The Campbell family started aggregating the 3998 hectares in the 1920s and developed Part Mundooie and Back Mackenzie’s as complementary enterprises.
Mr McGilchrist said the diversity enabled the vendors to capitalise on high prices.
“When cotton is making good money, it can be the golden-haired child.
“Conversely, when grains or cattle are doing well, then they can be the money makers,” he said.
Mr McGilchrist said the listing attracted strong inquiry from people looking to purchase the aggregation as a whole or separately.
“The Warren Shire is tightly held and when a property is listed it is keenly sought after by locals seeking expansion or by outsiders trying to get a foot in the door.”
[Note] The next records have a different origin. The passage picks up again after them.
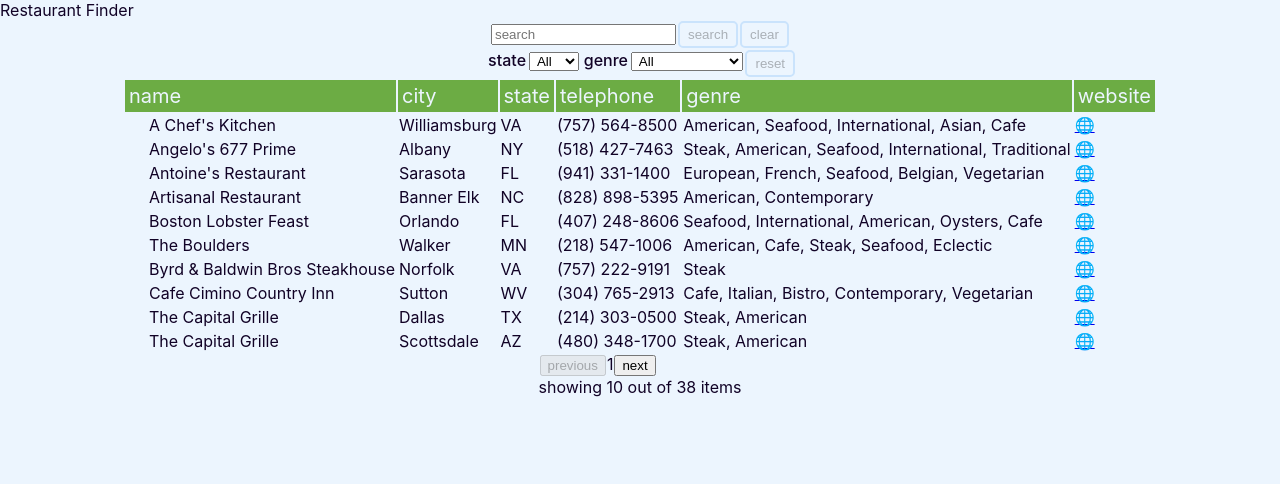
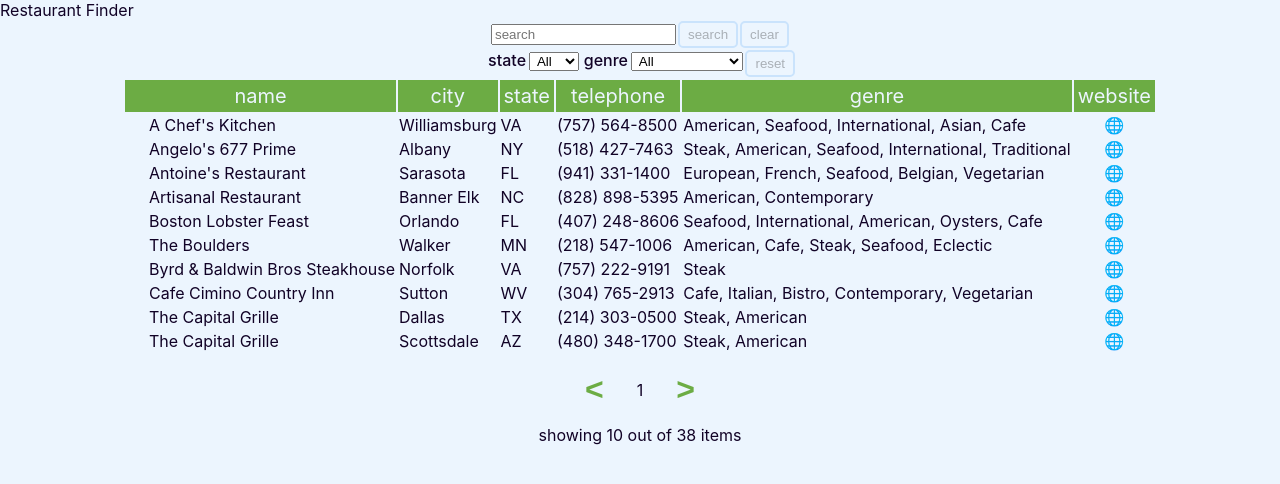
Before and after one commit to GreysonElkins/list-and-filter, a React (Create React App) app: page / in a window 1280 px wide. Shown: the top 484 px of the page. Built offline with nearby package versions, Linux system fonts and the light colour scheme.

Commit message:
Update page turn styles

```diff
--- a/src/components/List/List.scss
+++ b/src/components/List/List.scss
@@ -40,11 +40,18 @@
   }
 }
 
+.site-icon {
+  display: flex;
+  justify-content: center;
+  text-align: center;
+  text-decoration: none;
+}
 
 .list-head {
   background-color: $accent-one;
   color: $background;
   font-size: 1.25em;
+  text-align: center;
 
   > tr > td {
     padding: 4px;
@@ -54,3 +61,20 @@
 table {
   margin: 0 auto;
 }
+
+.turn-page {
+  background: none;
+  border: none;
+  font-weight: bold;
+  font-size: 2em;
+  color: $accent-one;
+}
+
+.pages {
+  display: flex;
+  align-items: center;
+
+  > * {
+    padding: .5em 1em;
+  }
+}
--- a/src/components/List/List.tsx
+++ b/src/components/List/List.tsx
@@ -33,7 +33,12 @@ const List: React.FC<listProps> = ({ listItems, columns }) => {
     if (Array.isArray(cellInfo)) {
       return cellInfo.join(', ')
     } else if (cellInfo.includes('www.') || cellInfo.includes('http')) {
-      return <a href={cellInfo} title="Go to website"><span role="link">🌐</span></a>
+      return (
+        <a href={cellInfo} title="Go to website" className="site-icon">
+          <span role="link" className="site-icon">
+            🌐
+          </span>
+        </a>)
     } else if (typeof(cellInfo) === 'object') {
       throw `This data is too complex to display: ${cellInfo}`
     } else if (cellInfo === undefined) {
@@ -69,23 +74,28 @@ const List: React.FC<listProps> = ({ listItems, columns }) => {
 
   const makeListPageNavigation = () => {
     return (
-      <nav>
+      <>
+      <nav className="pages">
         <button
+            className="turn-page"
             disabled={pageNumber > 1 ? false : true}
             onClick={() => setPageNumber(pageNumber - 1)}
+            title="previous page"
             >
-            previous
+            {'<'}
           </button>
             {pageNumber}
           <button
+            className="turn-page"
             disabled={paginateList(pageNumber + 1).length === 0 ? true : false}
             onClick={() => setPageNumber(pageNumber + 1)}
-            >
-            next
+            title="next page"
+          >
+            {'>'}
           </button>
-          <br />
+      </nav>
           showing 10 out of {listItems.length} items
-      </nav>
+      </>
     )
   }
 
```
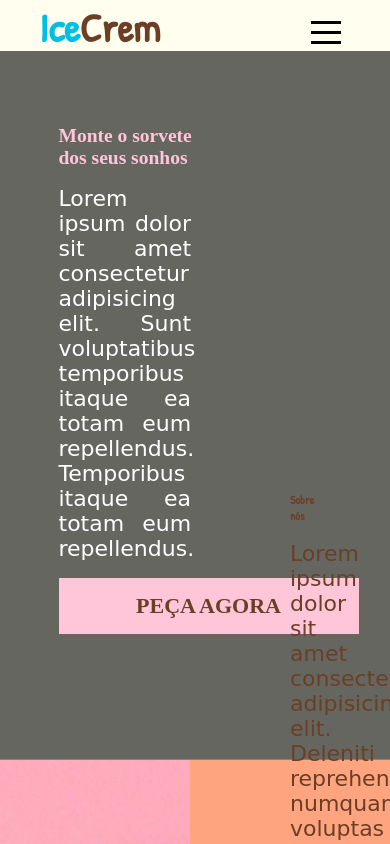
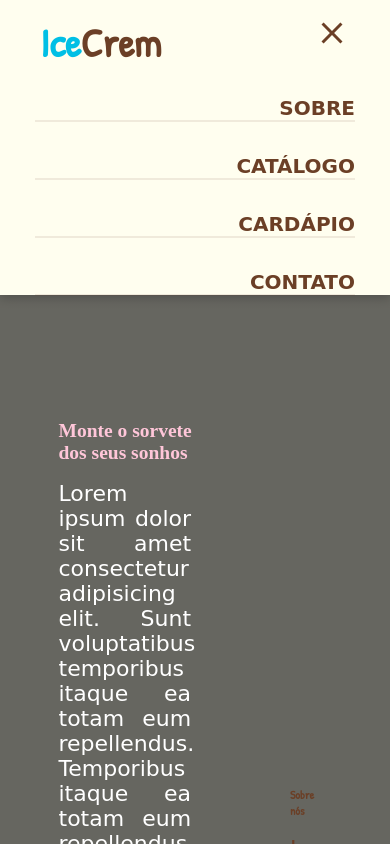
Before and after one commit to ferreira-leonardo/21.Projeto-sorveteria, a plain HTML site: page index.html in a window 390 px wide. Both pictures are taken after a click on the button 326 px from the left and 29 px from the top of the page. Shown: the top 844 px of the page. Drawn offline with nearby package versions, Linux system fonts and the light colour scheme.

Commit message:
atualização

```diff
--- a/index.html
+++ b/index.html
@@ -13,35 +13,49 @@
 
     <header>
 
-        <div class="header">
+        <nav class="nav-bar">
 
-            <h1><span>Ice</span>Crem</h1>
+            <div class="logo">
+                <h1>Ice<span>Crem</span></h1>
+            </div>
 
-            <nav class="nav">
+            <div class="nav-list">
 
-                <button id="btn-mobile"><span id="hamburger"></span></button>
+                <ul>
 
-                <ul class="menu">
+                    <li class="nav-itens"><a href="#" class="nav-link">Sobre</a></li>
 
-                    <a href="">
-                        <li>Sobre</li>
-                    </a>
+                    <li class="nav-itens"><a href="#" class="nav-link">Catálogo</a></li>
 
-                    <a href="">
-                        <li>Catálogo</li>
-                    </a>
+                    <li class="nav-itens"><a href="#" class="nav-link">Cardápio</a></li>
 
-                    <a href="">
-                        <li>Cardápio</li>
-                    </a>
-
-                    <a href="">
-                        <li>Contato</li>
-                    </a>
+                    <li class="nav-itens"><a href="#" class="nav-link">Contato</a></li>
 
                 </ul>
 
-            </nav>
+            </div>
+
+            <div class="mobile-menu-icon">
+                <button onclick="menuShow()">
+                    <img src="img/menu_white_36dp.svg" alt="" class="icon">
+                </button>
+            </div>
+
+        </nav>
+
+        <div class="mobile-menu">
+
+            <ul>
+
+                <li class="nav-itens"><a href="#" class="nav-link">Sobre</a></li>
+
+                <li class="nav-itens"><a href="#" class="nav-link">Catálogo</a></li>
+
+                <li class="nav-itens"><a href="#" class="nav-link">Cardápio</a></li>
+
+                <li class="nav-itens"><a href="#" class="nav-link">Contato</a></li>
+
+            </ul>
 
         </div>
 
--- a/scripts/script.js
+++ b/scripts/script.js
@@ -1,8 +1,10 @@
-const btnMobile = document.getElementById('btn-mobile');
-
-function toggleMenu() {
-    const nav = document.getElementById('nav');
-    nav.classList.toggle('active');
+function menuShow() {
+    let menuMobile = document.querySelector('.mobile-menu');
+    if (menuMobile.classList.contains('open')) {
+        menuMobile.classList.remove('open');
+        document.querySelector('.icon').src = "img/menu_white_36dp.svg";
+    } else {
+        menuMobile.classList.add('open');
+        document.querySelector('.icon').src = "img/close_white_36dp.svg";
+    }
 }
-
-btnMobile.addEventListener('click', toggleMenu);
--- a/styles/media.css
+++ b/styles/media.css
@@ -8,9 +8,7 @@
     --laranja: #FFCB85;
 }
 
-.btn-mobili{
-    display: none;
-}
+
 
 @media (min-width: 769px) and (max-width: 1024px){
 
@@ -150,37 +148,46 @@
 
 @media (max-width: 768px){
 
-    .header{
-        align-items: center;
+    .nav-bar{
+        padding: 1.5rem 4rem;
+        justify-content: space-between;
     }
 
-    .header nav > ul{
+    .nav-itens{
         display: none;
     }
 
-    #btn-mobile{
-        display: flex;
-        padding: 10px 1rem .5rem 1rem;
-        font-size: 1rem;
-        border: none;
-        background: none;
-        cursor: pointer;
+    .login-button{
+        display: none;
     }
 
-    #hamburger{
+    .mobile-menu-icon{
         display: block;
-        border-top: 3px solid;
-        width: 30px;
     }
 
-    #hamburger::after, #hamburger::before{
-        content: '';
+    .mobile-menu-icon button{
+        background-color: transparent;
+        border: none;
+        cursor: pointer;
+
+    }
+
+    .mobile-menu ul{
+        display: flex;
+        flex-direction: column;
+        gap: 2rem;
+        text-align: end;
+        padding: 0 2rem 1rem 2rem;
+    }
+
+    .mobile-menu .nav-itens{
         display: block;
-        width: 30px;
-        height: 3px;
-        background: currentColor;
-        margin-top: 7px;
-        transition: .3s;
-        position: relative;
+        padding-top: 1.2rem;
+        border-bottom: 2px solid rgba(107, 63, 38, 0.1);
+    }
+
+    .open{
+        display: block;
+        height: 25vh;
     }
 }
--- a/styles/style.css
+++ b/styles/style.css
@@ -37,52 +37,86 @@ body{
 }
 
 header{
-    height: 6vh;
-    padding-top: .6vh;
     background-color: #fffeef;
-    position: fixed;
-    top:0;
-    left: 0;
-    width: 100%;
-    z-index: 1;
+    box-shadow: 0px 3px 10px #24252a3f;
+    z-index: 1000;
 }
 
-.header{
+.nav-bar{
     display: flex;
-    flex-direction: row;
-    justify-content: space-between;
-    align-items: center;
-    margin: 0 10vw;
+    justify-content: space-around;
+    gap: 1vw;
+
+
 }
 
-.header h1, .header h1>span{
-    font-family: var(--font);
-    font-size: 4rem;
-    color: #6B3F26;
-    margin-top: -.6vh;
+.logo{
+    display: flex;
+    align-items: center;
 }
 
-.header h1>span{
+.logo h1{
     color: rgb(0, 191, 229);
+    font-size: 4rem;
+    font-family: 'Patrick Hand', cursive;
 }
 
-.header nav > ul{
+.logo h1 span{
+    color: #6b3f26;
+    font-size: 4rem;
+}
+
+.nav-list{
     display: flex;
-    gap: 50px;
+    align-items: center;
+}
+
+.nav-list ul{
+    display: flex;
+    justify-content: center;
+    list-style: none;
+}
+
+.nav-itens{
+    margin: 0 15px;
+    transition: .4s all;
+}
+
+.nav-link{
+    text-decoration: none;
+    font-size: 2rem;
+    color: #6b3f26;
     font-family: cursive;
-    font-size: 4.5rem;
     font-weight: 600;
     text-transform: uppercase;
+    transition: .2s all;
 }
 
-.header li{
-    color: #6B3F26;
-    transition: .5s all;
+.nav-itens:hover, .nav-link:hover{
+    color: rgb(0, 191, 229);
+    scale: 1.07;
 }
 
-.header li:hover{
-    letter-spacing:.4px;
-    color: rgb(0, 191, 229);
+.login-button button{
+    border: none;
+    background-color: #0187a7;
+    padding: 10px 15px;
+    border-radius: 5px;
+}
+
+.login-button button a{
+    color: white;
+    font-weight: 500;
+    font-size: 1rem;
+    text-decoration: none;
+}
+
+.mobile-menu-icon{
+    display: none;
+}
+
+.mobile-menu{
+    display: none;
 }
 
 
```
Also changed, not shown: img/close_white_36dp.svg (added), img/menu_white_36dp.svg (added).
The water infrastructure on Part Mundooie and Back MacKenzie’s features two electric bores, a solar pump and a 915ML reservoir that, at the time of sale, was holding around 650ML of water.
Over the last five years, many kilometres of new fencing were completed, including 6.7km of exclusion fencing.
The aggregation features a range of improvements which support the grazing and cropping enterprises.
They include livestock infrastructure, four silos, several machinery, hay and storage sheds and accommodation.
Interest in blue ribbon in the Goulburn Valley’s Castle Creek
LOCALS through to corporates are showing interest in a blue-ribbon prime lamb, fine wool and winter cropping enterprise in Central Victoria’s highly sought-after Goulburn Valley.
The 1456ha Castle Creek is 14km from Euroa and less than two hours from Melbourne, in a region renowned for its ideal climate, above average rainfall and diverse soil types.
The mixed farming operation comprises four holdings – 478ha Castle Creek North, 327ha Castle Creek South, 395ha Woods and 256ha Skinners – aggregated over 30 years by the Gross family.
Around 94 percent (1367ha) of the flat to gently sloping country is considered arable with fertile loam and clay soils.
The grazing area has a carrying capacity of 10,000DSE with the current vendors running 4578 mixed sheep.
Castle Creek has a strong fertiliser history with soil testing, fertiliser, gypsum and lime applications undertaken on a regular basis to maximise productivity and retain optimum levels of meat and wool production.
The 452ha cropping area features a balance of introduced pastures and high-yielding winter row crops including wheat, canola, barley and oats.
Shane McIntyre from CBRE Agribusiness would not disclose a price guide; however, it is understood the land and fixed improvements could achieve around $16,000 per hectare.
“Castle Creek is a turnkey operation that has been thoughtfully developed by the Gross family, including well-maintained fencing and state-of-the-art working facilities.”
Castle Creek is watered by three dams supported by 547,100 litres of water stored in multiple tanks.
It is being offered for sale as a whole or as four separate parcels via a two-stage expressions of interest campaign closing on July 5.